One of the most important works of urban symphonies and experimental cinema. An astonishing way to discover the city of Berlin.
“Berlin, Symphony of a Great City” is a great example of the 'city symphony' film genre that became popular in the late 20s. Films without narrative content that uses a sequence of events to explain a city's daily life. Other noted examples of the genre include Charles Sheeler and Paul Strand's “Manhatta” (1921), Andre Sauvage's “Etudes sur Paris” (1928), Dziga Vertov's “Man with a Movie Camera” (1929), and Adalberto Kemeny's “São Paulo, Sinfonia da Metrópole” (1929).
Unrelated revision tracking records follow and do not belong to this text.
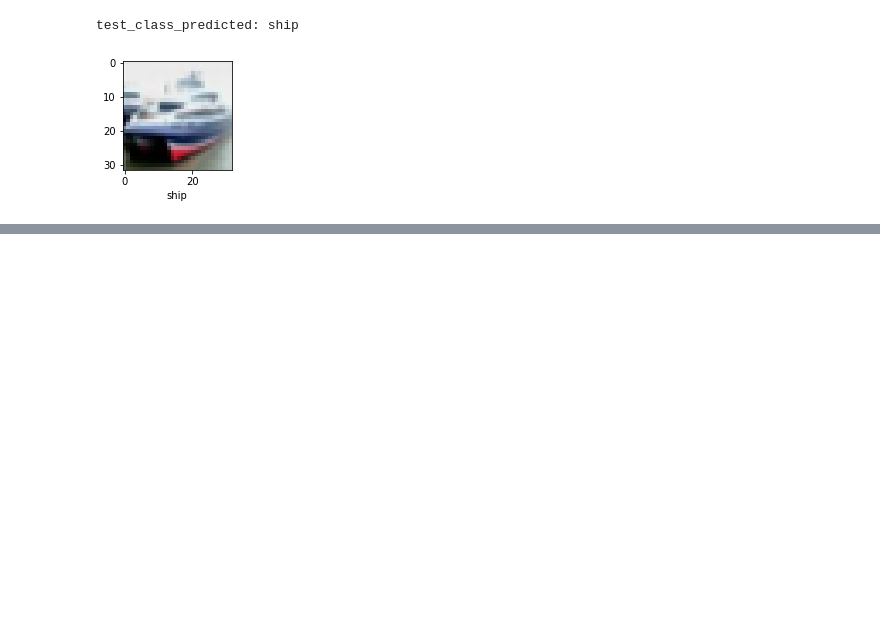
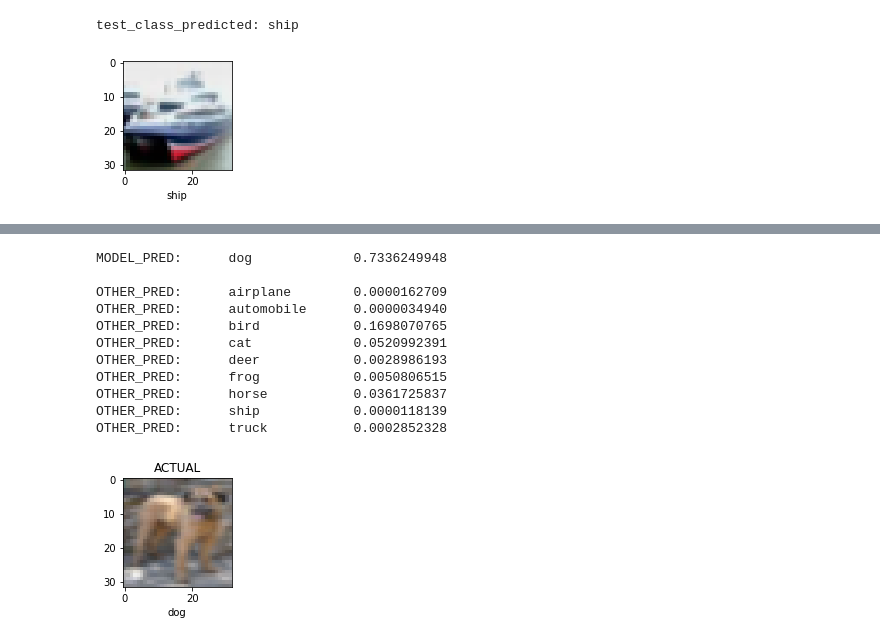
Before and after one commit to hpuma/CNN_CIFAR_FINAL, a Jupyter notebook: Henry_Puma_CSC44700_CIFAR10_CNN.ipynb, the cells around one changed output, grey strips where cells are left out. Cells and saved outputs as stored; diff of their text form; code cells hidden in the pictures; blank space fills up the shorter version.

```diff
--- a/Henry_Puma_CSC44700_CIFAR10_CNN.ipynb
+++ b/Henry_Puma_CSC44700_CIFAR10_CNN.ipynb
@@ -208,0 +235,15 @@ OTHER_PREDICTION:        automobile     0.9199362
+# %%
+test_value()
+# %% [output]
+MODEL_PRED:      dog             0.7336249948
+
+OTHER_PRED:      airplane        0.0000162709
+OTHER_PRED:      automobile      0.0000034940
+OTHER_PRED:      bird            0.1698070765
+OTHER_PRED:      cat             0.0520992391
+OTHER_PRED:      deer            0.0028986193
+OTHER_PRED:      frog            0.0050806515
+OTHER_PRED:      horse           0.0361725837
+OTHER_PRED:      ship            0.0000118139
+OTHER_PRED:      truck           0.0002852328
+[figure, added]
```
Also changed, not shown: parts of 7 cells of this notebook.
This film represented a sort of break from Ruttmann's earlier films, which were abstract. Here, Ruttmann shows his knowledge of Soviet montage theory.
This film was made years before any real National Socialist influence and well before Joseph Goebbels' Propaganda Ministry took over all German film production, which stalled true creativity and forced the most artistic talent from the country. Today it is watched not for its onetime artistic or style value but as a filmed time capsule and an invaluable historical record of the great city of Berlin in the mid to late 1920s. Many of the buildings shown in the film didn’t survive the war.
The film was made years before any real National Socialist influence and well before Joseph Goebbels' Propaganda Ministry took over all German film production.
Unlike other Caspervek soundtracks, the music written by Brais González for "Berlin, Symphony of a City" follows the formal structure of a standard music album, avoiding the use of leitmotifs or recurring phrases, and separating the film into different chapters, each with a different piece of music. The style of the work moves between minimalism, jazz, post-rock, and classical music.
The work was originally composed for flute, piano, and percussion, later adding clarinet as well. The soundtrack was premiered in 2020 after a commission from the Vicente Risco Foundation.